Where are you in your life today? Are you ready for a change you weren’t ready to face years ago? Do you feel you are on the edge of something new? That God is urging you forward into a new area of promise?

There may be value for all of us in the backward look personally, and also within organizations and even nations. We learn from mistakes, we see God’s hand at work, and we rejoice in his providence. Then we face forward once again and move on with confidence – forgiven, hopeful, wiser, and trusting.

“The only way to get rid of your past is to make a future of it. God will waste nothing” – Phillips Brooks

Thanksgiving Continued

I hope you had a great Thanksgiving. Now our challenge is carrying the attitude of thankfulness day-to-day. After all, God places great value on gratitude.

"I have never been so aware of the thousands of little good things, the thousands of things that go right every day." - A. J. Jacobs from The Year of Living Biblically

“I have never been so aware of the thousands of little good things, the thousands of things that go right every day.” – A. J. Jacobs from The Year of Living Biblically

He is the penultimate Giver and, as such, He deserves and expects our thanks. Besides, being thankful is good for us. It makes us more positive, more loving, more generous in spirit.

With that in mind, let’s think about just two ways we might learn to make gratitude a natural outflow of our lives:

1. Invite the senses: We can live with more intensity when we consciously engage the senses.

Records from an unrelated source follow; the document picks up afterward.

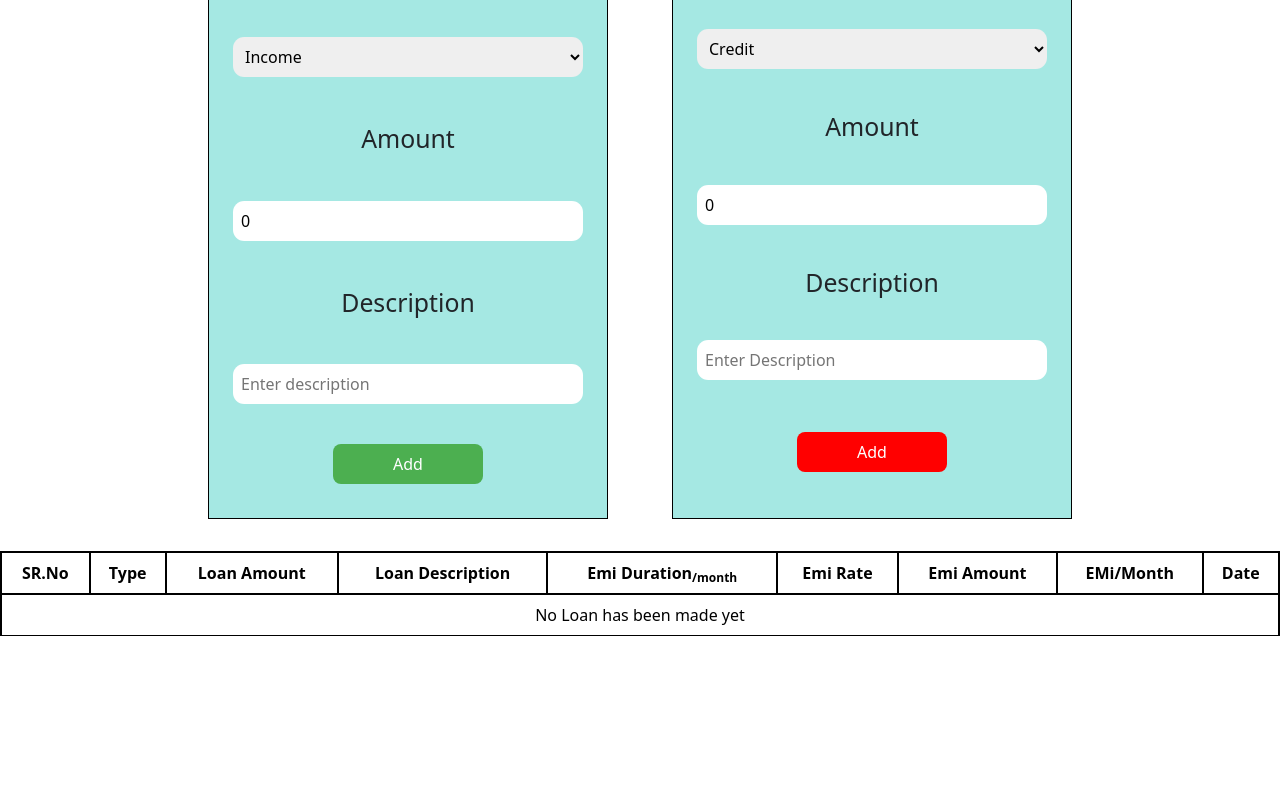
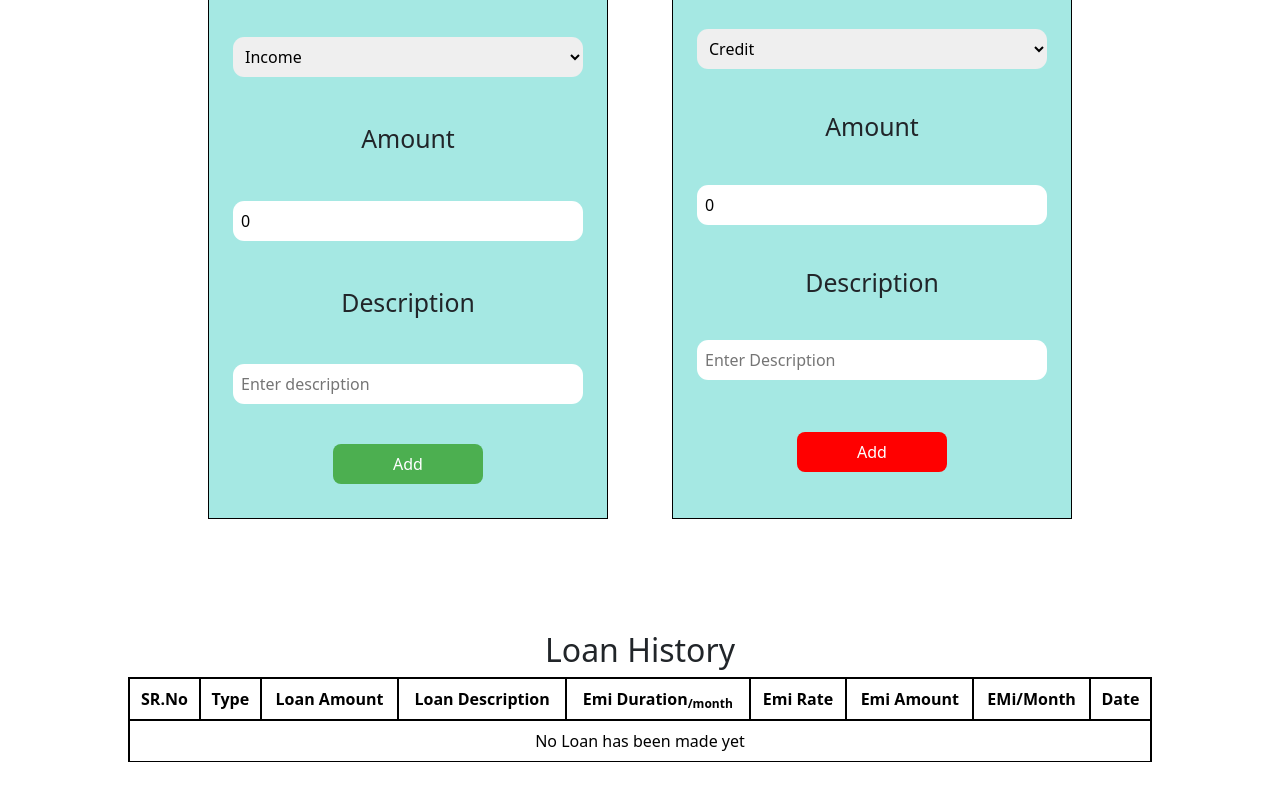
Before and after one commit to inurdream-abhi143/WalletWatch, a React (Vite) app: page / in a window 1280 px wide. Shown: the part 338-1138 px from the top of the page. Before the commit the page ends 990 px from the top, so only its background shows below. Built offline with nearby package versions, Linux system fonts and the light colour scheme.

Commit message:
make changes in Css and Update readme

```diff
--- a/src/App.css
+++ b/src/App.css
@@ -160,3 +160,8 @@ tr {
 tr:nth-child(even) {
   background-color: rgb(244, 180, 141);
 }
+.loan-history-header {
+  width: 80vw;
+  margin: 40px auto;
+  padding-top: 40px;
+}
--- a/src/components/LoanHistory.jsx
+++ b/src/components/LoanHistory.jsx
@@ -1,6 +1,8 @@
 export const LoanHistory = ({ loanList }) => {
   return (
     <>
+      <div className="loan-history-header">
+        <h2>Loan History</h2>
         <table className="table">
           <thead>
             <tr>
@@ -42,6 +44,7 @@ export const LoanHistory = ({ loanList }) => {
             )}
           </tbody>
         </table>
+      </div>
     </>
   );
 };
```
Also changed, not shown: public/Screenshot 2025-04-29 164555.png (added), 1 other file (tests, documents, lock files or other folders). Lines whose indentation alone changed are shown as unchanged.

It’s like jumping into the lake instead of skimming over it in a sailboat. Jump into your sensory life. Feel the sun on your skin, really taste the food you eat, drink in the beauty of a single bloom. Our bodies need to be part of our experience of God’s gifts. Swim, don’t skim.

2. Savor the moment: Some of us tend to go through life on auto pilot, doing things without even thinking. But taking a little more time (a) to connect with someone, (b) to experience that emotion we are running from, or (c) to pause to ask for God’s insight develops awareness of the moments and not just the passing of the days.

Why are senses and savoring important? They help us become more attuned to the many gifts we are constantly being given. And then, we begin to realize we have Someone to thank. Gratitude naturally flows out of a life lived mindfully. Try it.

“And whatever you do, whether in word or deed, do it all in the name of the Lord Jesus, giving thanks to God the Father through him.” – Colossians 3:17